Next we took a wagon ride at Liuzza Land. Elizabeth and Tonya talked to the class about how the farm is providing fresh fruits and vegetables to Louisiana for five generations. In addition to growing produce, Liuzza Land is now open to the public for field trips, weddings, birthdays, and other events. It is a fun place for children to see the goats, ponies, zebras, peacocks, and all kinds of other animals. Children also see how all the vegetables grow. Not to mention that Santa Claus will stop by in December at the farm.
After the farm adventure, the class went to the Renaissance Festival near Hammond, LA. Alvon Brumfield showed us around the 16 acres of this unique "outdoor seasonal theme park" as he described it. Whether you want to have tea with the Queen, see the glass blower or the cooper's shop, watch a puppet show, laugh with the comedians, or even milk a goat, there is something for everyone at the Renaissance Festival. The Festival takes place every year for 6 weekends after Halloween.
A new treasure of Tangipahoa Parish will be Reunion Lake. It is a RV Resort that will open in the beginning of 2016. It looks like the Resort will have 3 pools with one for adults featuring a bar in it, a teen house, playgrounds for the smaller children, a lake house, an outdoor amphitheater, and much more.
We then went to the Chappapeela Sports Park. The park offers soccer, baseball, and football fields on the 110acres, 3 play grounds, a splash pad, and a nice walking trail. Lots of opportunities for families to enjoy the outdoors at Chappapeela Sports Park.
Our next stop was at the Tangipahoa African American Heritage Museum. The beautiful collection of murals, artifacts, photographs and art works, tell the story of the African American people on their journey from Africa to Hammond, Louisiana. I was impressed by the beauty and the details on the murals, a real hidden treasure in downtown Hammond.
We ended our day at Gnarly Barley Brewery in Hammond, where Zac Caramonta, the co-founder gave the class a tour of the brewery and shared the secrets of the brewing process. The company started in a garage, however today their beer is served in 350 locations in Louisiana and Mississippi. It is not surprising, since the beer tasted really good. Gnarly Barley is a success story right here in Hammond, where dedication, passion, and hard work pays off.
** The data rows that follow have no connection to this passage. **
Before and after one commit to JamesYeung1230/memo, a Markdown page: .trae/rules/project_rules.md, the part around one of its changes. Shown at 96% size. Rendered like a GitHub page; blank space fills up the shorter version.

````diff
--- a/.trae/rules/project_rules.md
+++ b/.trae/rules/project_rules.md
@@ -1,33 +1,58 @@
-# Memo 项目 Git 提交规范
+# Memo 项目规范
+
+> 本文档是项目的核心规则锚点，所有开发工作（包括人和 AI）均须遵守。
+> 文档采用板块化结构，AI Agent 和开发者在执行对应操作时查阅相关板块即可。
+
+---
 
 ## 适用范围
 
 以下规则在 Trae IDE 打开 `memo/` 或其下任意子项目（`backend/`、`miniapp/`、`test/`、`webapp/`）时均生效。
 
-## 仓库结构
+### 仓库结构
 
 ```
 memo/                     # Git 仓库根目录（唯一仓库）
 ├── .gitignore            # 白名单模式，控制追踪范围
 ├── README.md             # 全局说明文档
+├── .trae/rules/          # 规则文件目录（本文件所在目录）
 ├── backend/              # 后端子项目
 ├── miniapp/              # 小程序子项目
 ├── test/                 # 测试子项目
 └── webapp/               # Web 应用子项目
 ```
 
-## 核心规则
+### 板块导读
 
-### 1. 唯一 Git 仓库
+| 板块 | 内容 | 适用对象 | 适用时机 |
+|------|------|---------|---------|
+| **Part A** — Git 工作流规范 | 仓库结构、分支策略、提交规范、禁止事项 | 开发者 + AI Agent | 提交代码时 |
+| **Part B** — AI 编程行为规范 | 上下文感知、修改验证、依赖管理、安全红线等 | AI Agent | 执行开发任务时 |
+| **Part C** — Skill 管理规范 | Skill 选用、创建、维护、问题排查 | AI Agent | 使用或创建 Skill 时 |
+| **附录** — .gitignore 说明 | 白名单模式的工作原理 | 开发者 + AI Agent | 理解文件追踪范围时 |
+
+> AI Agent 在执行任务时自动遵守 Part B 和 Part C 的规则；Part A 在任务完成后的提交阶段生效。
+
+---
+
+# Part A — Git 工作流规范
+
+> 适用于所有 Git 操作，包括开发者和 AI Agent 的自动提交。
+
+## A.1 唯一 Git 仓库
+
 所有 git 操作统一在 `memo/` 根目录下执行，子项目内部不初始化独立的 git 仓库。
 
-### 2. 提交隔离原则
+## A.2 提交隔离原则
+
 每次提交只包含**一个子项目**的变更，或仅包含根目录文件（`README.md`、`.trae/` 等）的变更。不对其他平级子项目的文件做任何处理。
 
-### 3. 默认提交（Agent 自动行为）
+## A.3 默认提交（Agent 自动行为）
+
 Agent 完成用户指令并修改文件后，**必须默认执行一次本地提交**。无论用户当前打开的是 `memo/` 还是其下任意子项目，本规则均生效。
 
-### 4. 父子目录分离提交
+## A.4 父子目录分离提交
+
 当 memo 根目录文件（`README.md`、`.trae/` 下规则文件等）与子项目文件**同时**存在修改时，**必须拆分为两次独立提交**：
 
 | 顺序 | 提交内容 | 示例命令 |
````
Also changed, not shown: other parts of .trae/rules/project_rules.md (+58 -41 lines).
We managed to discover a great deal of hidden treasures in one day. I am really looking forward to what is in store for our group for the rest of the year. On behalf of 2015-2016 Leadership Class I would like to thank Tangi Tourism for putting together such an amazing schedule and for providing transportation and a delicious lunch for the Hidden Treasures Session.
Lee Gray, CPA